Dr. Eugene McCarthy, a Ph.D in Genetics and an expert in hybridization, speculates in Human origins: Are we hybrids? that human beings are the result of hybridization between chimpanzees and pigs.
A hybrid is produced when two different species mate and produce offspring. Mules are the result of a mating between a male donkey and female horse. Ligers the result of a mating between lions and tigers. Zedonks the result of a mating between zebras and donkeys. Hybrids are not always infertile and fertility can be improved by successive backcrossing with one of the parents. McCarthy speculates that humans may have been the result of the mating of a male boar with a female chimpanzee and that successive matings within a small population gave rise to humans.
McCarthy’s evidence for this is primarily morphological and not genetic. He claims that the multiple generations of backcrossing between pigs and chimpanzees would effectively mask any contribution from pig in nucleotide sequence data. His article lists the similarities between pigs and humans and where humans and pigs differ from nonhuman primates. In his list are included: a layer of subcutaneous fat, thermoregulatory sweating, normal host for the human flea , epidermal lipids contain triglycerides and free fatty acids, lightly pigmented eyes common, eyebrows, heavy eyelashes, earlobes. more lumbar vertebrae, fewer sacral vertebrae , centralized spine, sides of pelvis turn forward, diverticulum at cardiac end of stomach, multipyramidal kidneys, hymen, absence of periodic sexual swellings in female, nipples low on chest, brain lobes (frontal and temporal prominent), primitive premolar, nocturnal activity, extended male copulation time, female orgasm, short menstrual cycle, and tears. Also things common to humans and pigs and rare of absent in nonhuman primates are heart attack, atherosclerosis, and melanoma.

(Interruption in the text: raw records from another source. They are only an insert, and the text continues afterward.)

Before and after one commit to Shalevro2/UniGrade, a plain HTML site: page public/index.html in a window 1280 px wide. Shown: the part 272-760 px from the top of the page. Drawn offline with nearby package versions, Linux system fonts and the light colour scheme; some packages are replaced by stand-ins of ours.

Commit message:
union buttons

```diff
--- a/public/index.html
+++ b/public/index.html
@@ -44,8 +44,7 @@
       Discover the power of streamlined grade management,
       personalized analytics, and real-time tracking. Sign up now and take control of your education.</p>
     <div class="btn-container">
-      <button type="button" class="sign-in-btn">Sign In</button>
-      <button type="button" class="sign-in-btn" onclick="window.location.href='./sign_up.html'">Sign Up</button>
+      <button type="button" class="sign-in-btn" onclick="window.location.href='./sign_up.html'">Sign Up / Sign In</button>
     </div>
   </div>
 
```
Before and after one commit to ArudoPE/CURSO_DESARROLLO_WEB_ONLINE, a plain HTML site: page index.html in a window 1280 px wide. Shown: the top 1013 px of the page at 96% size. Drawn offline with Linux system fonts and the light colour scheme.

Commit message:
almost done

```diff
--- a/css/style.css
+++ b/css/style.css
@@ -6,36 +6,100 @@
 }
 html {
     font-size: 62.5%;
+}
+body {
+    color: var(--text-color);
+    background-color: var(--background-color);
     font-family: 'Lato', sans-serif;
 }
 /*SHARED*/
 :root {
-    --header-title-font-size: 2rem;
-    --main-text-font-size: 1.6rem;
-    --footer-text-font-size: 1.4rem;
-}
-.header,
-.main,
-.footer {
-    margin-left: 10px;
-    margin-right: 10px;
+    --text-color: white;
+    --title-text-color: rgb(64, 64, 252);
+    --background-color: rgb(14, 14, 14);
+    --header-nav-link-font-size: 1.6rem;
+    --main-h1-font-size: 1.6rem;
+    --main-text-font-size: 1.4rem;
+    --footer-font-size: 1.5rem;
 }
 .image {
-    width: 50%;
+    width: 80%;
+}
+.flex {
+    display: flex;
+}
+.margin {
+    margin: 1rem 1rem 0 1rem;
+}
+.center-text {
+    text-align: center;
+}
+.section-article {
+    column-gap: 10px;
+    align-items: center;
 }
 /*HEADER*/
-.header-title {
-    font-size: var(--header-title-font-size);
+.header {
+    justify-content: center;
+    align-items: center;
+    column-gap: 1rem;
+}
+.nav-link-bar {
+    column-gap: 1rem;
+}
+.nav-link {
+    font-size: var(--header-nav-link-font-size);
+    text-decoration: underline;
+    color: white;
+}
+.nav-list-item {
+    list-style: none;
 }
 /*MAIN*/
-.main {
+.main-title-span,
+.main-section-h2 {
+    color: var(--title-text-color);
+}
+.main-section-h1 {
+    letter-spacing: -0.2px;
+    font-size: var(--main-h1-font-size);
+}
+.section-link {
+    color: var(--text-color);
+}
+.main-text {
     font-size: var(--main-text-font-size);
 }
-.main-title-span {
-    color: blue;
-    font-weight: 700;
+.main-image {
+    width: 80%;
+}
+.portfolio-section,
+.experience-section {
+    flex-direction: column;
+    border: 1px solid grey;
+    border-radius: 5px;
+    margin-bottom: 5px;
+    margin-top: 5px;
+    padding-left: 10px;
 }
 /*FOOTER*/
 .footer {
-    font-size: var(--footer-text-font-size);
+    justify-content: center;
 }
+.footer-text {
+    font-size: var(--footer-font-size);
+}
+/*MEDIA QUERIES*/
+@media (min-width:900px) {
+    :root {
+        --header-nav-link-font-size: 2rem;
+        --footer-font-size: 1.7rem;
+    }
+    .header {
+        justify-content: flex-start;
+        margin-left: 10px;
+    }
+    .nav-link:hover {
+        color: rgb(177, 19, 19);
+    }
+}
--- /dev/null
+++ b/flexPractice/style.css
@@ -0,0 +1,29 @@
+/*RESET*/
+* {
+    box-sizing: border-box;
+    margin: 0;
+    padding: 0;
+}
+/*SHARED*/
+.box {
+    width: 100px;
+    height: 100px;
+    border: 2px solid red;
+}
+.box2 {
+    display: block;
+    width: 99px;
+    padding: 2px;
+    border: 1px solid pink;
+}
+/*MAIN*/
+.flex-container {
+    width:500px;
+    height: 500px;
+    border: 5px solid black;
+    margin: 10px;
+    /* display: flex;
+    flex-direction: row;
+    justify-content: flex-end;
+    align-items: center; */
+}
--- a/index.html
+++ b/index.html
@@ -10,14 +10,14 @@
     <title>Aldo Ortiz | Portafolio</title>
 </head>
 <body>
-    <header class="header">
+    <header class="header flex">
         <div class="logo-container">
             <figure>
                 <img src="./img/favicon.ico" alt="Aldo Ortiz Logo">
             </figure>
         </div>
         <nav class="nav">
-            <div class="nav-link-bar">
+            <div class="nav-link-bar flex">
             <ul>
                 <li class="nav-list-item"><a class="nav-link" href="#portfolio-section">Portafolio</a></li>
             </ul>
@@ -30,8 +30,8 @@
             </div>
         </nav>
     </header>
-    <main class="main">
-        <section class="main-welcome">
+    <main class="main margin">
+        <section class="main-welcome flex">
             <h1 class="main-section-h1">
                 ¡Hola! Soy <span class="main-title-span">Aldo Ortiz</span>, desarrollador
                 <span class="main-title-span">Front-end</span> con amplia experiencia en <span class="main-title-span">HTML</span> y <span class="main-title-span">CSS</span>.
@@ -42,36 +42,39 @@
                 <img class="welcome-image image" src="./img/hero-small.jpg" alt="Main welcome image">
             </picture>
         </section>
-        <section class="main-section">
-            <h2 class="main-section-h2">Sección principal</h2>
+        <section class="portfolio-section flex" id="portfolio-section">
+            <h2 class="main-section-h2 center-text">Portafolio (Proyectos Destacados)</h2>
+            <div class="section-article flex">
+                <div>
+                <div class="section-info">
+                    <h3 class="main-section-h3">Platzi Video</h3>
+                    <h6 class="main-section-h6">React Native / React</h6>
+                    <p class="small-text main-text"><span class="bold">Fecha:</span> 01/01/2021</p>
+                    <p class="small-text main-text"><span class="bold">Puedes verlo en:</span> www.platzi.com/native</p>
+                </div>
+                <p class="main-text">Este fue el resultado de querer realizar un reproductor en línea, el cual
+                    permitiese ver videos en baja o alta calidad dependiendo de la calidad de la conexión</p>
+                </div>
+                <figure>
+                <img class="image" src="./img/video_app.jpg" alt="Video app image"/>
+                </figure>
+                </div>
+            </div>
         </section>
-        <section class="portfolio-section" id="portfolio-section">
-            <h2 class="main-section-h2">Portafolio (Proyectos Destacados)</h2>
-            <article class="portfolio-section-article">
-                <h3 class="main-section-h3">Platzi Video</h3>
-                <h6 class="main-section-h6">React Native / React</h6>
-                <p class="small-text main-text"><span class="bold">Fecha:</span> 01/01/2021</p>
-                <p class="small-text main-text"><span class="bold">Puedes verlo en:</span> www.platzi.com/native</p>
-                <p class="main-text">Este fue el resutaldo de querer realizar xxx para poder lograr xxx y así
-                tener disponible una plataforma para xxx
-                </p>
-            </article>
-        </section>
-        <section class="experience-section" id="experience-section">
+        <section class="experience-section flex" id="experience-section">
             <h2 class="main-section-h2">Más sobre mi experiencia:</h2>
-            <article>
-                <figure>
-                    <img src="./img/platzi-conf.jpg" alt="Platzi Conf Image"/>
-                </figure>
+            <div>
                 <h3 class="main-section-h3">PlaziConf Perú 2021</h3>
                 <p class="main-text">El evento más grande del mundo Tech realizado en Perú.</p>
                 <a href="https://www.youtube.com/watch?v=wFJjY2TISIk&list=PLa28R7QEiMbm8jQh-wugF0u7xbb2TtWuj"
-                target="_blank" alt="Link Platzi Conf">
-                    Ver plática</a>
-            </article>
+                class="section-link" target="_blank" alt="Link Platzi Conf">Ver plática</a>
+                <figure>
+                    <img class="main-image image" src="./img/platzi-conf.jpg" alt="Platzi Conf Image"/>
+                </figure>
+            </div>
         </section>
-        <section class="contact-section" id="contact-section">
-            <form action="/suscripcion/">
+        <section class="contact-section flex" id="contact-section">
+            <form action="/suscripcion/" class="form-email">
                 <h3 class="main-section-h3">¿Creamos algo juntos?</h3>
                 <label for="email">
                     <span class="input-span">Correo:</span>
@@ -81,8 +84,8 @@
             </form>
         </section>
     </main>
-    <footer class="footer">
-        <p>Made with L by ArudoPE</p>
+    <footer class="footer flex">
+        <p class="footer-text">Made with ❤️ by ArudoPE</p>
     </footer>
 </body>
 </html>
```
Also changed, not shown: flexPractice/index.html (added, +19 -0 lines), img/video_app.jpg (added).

Since McCarthy’s evidence is not genetic, it might simply be that the similarities between humans and pigs are the result of convergent evolution instead of cross-breeding. In other words, the common features are the result of parallel evolutionary processes possibly the result of similar selective pressures. Once humans split from chimpanzees and were forced to adapt to a more terrestrial environment, humans evolved characteristics similar to pigs.